Required action:
Where in the entries below does "console" appear? Copy every line that has it.

Web interface edit records
+-------+
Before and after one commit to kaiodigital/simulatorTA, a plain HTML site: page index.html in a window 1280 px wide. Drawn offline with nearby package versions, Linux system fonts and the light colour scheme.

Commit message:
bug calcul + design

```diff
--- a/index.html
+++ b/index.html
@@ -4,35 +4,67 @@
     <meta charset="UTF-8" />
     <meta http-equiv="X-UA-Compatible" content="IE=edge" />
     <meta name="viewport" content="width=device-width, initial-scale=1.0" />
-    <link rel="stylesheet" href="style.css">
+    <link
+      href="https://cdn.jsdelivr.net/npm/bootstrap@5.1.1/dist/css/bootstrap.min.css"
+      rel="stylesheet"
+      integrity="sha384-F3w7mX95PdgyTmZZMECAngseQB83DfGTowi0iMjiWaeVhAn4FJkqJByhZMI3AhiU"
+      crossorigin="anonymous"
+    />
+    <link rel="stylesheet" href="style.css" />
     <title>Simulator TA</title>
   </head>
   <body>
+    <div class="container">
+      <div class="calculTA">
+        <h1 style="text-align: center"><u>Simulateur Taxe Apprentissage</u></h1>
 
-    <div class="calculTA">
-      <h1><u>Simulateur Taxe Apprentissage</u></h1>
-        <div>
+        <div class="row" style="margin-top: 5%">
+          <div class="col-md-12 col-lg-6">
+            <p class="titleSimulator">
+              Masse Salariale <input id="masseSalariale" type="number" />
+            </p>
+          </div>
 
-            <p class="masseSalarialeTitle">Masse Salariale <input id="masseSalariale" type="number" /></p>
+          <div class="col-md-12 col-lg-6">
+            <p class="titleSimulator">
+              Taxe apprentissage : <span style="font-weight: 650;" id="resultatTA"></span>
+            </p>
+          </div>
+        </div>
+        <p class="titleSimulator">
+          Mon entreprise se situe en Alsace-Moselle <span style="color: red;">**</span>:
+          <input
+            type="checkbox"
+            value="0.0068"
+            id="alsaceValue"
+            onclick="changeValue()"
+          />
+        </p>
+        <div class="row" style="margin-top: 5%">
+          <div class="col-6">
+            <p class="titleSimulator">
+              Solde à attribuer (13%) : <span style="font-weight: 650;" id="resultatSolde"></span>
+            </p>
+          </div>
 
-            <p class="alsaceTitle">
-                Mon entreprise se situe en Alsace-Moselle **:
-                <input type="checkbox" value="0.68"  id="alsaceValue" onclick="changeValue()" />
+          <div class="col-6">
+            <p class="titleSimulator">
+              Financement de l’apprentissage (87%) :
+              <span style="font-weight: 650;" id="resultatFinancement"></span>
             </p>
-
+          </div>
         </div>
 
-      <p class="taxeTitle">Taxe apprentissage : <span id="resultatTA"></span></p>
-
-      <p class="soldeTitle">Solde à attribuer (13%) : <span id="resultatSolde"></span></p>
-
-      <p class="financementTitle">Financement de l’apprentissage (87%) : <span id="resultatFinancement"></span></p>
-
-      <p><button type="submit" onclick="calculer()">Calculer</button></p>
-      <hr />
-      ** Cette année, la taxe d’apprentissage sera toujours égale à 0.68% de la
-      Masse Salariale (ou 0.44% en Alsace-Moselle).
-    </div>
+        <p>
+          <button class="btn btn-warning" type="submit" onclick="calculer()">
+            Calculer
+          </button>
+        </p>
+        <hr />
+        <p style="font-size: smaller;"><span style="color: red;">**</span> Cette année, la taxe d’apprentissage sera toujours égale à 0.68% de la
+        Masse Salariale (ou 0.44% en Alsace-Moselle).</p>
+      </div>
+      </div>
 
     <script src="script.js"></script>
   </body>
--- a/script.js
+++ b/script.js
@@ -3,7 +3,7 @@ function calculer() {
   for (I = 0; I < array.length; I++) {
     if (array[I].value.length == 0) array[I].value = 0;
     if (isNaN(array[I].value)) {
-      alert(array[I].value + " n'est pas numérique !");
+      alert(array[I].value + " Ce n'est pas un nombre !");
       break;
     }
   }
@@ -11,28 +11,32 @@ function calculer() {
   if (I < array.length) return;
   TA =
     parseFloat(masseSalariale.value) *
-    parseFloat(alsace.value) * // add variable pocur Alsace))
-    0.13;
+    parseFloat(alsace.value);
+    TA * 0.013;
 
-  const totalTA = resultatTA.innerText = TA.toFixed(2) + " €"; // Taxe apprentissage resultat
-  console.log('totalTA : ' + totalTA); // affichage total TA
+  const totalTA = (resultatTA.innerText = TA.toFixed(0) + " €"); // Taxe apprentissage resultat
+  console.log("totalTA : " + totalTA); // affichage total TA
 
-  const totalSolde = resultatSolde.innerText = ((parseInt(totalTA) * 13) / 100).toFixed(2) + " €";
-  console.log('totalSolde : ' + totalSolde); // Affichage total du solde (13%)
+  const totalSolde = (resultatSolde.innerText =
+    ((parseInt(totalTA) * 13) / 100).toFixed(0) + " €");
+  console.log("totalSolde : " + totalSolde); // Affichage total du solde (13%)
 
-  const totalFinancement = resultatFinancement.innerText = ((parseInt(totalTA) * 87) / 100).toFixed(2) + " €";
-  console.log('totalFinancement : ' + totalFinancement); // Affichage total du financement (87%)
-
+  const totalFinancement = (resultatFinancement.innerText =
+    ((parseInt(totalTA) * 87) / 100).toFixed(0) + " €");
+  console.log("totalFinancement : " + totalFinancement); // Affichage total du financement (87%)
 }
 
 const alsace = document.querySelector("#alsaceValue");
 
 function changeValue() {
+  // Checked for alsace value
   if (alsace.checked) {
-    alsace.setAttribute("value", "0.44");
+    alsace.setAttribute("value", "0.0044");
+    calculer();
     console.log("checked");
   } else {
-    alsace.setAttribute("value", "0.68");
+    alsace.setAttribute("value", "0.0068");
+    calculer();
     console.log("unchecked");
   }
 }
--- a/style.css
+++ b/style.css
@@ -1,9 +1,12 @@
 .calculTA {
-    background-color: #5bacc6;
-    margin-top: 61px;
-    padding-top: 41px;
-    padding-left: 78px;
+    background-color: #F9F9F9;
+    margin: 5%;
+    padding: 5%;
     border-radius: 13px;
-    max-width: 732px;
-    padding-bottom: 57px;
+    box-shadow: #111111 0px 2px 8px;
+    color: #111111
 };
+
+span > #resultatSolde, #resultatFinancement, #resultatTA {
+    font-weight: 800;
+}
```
+-------+
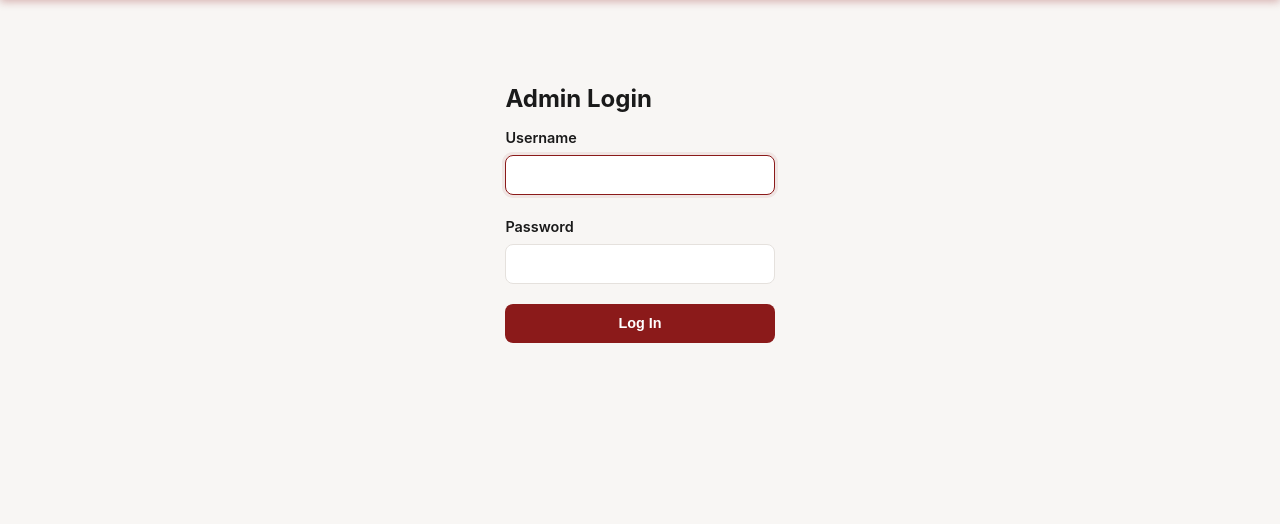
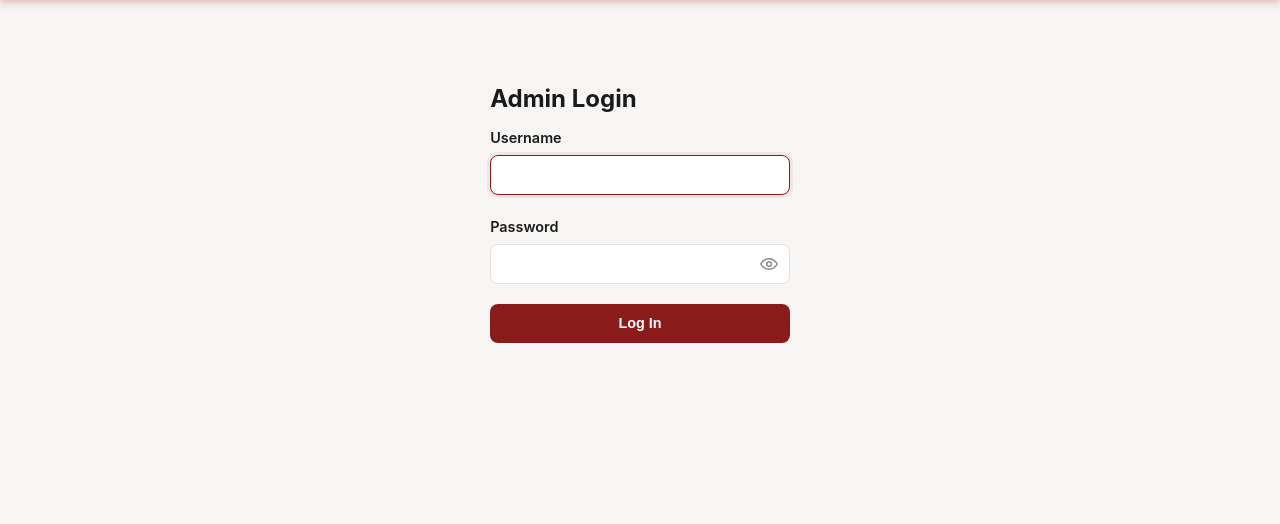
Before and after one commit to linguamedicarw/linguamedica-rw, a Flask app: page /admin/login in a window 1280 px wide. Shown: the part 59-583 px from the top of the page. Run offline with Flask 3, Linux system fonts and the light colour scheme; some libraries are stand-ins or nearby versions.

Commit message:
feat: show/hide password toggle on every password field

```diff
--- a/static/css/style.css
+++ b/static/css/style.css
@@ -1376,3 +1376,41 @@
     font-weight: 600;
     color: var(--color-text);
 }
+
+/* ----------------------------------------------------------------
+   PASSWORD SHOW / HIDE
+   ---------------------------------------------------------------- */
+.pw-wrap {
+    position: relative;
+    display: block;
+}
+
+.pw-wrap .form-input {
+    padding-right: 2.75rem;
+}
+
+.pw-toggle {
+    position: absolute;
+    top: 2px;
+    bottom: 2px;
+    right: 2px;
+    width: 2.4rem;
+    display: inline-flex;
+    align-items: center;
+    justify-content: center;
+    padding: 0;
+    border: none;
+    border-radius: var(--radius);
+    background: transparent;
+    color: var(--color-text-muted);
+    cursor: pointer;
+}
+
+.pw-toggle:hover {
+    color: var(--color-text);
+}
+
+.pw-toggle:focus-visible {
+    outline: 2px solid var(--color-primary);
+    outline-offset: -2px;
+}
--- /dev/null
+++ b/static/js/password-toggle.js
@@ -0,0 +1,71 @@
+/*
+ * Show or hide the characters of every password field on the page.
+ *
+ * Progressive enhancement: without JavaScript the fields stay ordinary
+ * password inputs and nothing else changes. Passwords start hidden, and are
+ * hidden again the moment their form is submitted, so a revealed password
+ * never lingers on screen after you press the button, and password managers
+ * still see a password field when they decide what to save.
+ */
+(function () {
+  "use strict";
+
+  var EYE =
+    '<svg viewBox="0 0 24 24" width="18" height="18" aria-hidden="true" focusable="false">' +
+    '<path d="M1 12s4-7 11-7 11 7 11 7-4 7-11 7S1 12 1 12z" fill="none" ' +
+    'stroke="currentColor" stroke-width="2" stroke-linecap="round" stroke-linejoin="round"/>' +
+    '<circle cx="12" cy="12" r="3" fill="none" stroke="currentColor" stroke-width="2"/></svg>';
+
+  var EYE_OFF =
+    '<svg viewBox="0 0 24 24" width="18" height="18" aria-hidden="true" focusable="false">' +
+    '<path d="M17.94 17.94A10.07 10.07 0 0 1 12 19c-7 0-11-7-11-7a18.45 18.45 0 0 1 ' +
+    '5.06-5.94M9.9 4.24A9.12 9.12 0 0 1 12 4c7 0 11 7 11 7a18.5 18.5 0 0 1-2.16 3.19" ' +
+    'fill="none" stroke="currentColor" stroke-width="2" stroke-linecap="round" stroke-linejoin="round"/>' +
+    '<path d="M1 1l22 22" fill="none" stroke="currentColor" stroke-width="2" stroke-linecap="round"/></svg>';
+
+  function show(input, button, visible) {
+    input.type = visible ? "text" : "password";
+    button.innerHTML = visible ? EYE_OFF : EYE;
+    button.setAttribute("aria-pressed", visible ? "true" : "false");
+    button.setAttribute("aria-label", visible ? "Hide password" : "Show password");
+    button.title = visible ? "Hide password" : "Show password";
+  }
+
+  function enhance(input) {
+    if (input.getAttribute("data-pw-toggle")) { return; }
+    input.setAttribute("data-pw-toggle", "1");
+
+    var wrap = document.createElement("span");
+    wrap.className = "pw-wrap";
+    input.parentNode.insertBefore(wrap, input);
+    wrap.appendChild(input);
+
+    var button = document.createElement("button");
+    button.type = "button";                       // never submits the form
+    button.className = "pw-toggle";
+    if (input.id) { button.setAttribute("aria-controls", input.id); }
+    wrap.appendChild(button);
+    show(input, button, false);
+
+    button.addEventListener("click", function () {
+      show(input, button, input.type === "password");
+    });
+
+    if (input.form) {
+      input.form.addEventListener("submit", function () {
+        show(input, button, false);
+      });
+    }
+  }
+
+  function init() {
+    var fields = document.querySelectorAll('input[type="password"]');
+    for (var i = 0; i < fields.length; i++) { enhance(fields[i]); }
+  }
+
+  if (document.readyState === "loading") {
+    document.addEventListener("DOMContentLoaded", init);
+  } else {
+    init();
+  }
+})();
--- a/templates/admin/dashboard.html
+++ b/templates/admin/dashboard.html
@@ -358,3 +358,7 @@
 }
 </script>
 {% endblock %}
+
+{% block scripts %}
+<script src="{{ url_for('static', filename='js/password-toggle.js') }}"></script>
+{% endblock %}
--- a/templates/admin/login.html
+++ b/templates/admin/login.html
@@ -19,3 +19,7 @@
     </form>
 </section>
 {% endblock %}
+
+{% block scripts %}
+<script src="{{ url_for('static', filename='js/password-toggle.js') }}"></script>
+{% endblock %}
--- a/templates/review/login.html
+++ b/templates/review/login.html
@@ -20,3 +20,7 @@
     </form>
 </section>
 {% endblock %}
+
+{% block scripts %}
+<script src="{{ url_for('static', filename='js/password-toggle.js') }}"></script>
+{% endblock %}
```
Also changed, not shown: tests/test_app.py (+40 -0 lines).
+-------+
Output for this exercise:
-  console.log('totalTA : ' + totalTA); // affichage total TA
+  console.log("totalTA : " + totalTA); // affichage total TA
-  console.log('totalSolde : ' + totalSolde); // Affichage total du solde (13%)
+  console.log("totalSolde : " + totalSolde); // Affichage total du solde (13%)
-  console.log('totalFinancement : ' + totalFinancement); // Affichage total du financement (87%)
+  console.log("totalFinancement : " + totalFinancement); // Affichage total du financement (87%)
     console.log("checked");
     console.log("unchecked");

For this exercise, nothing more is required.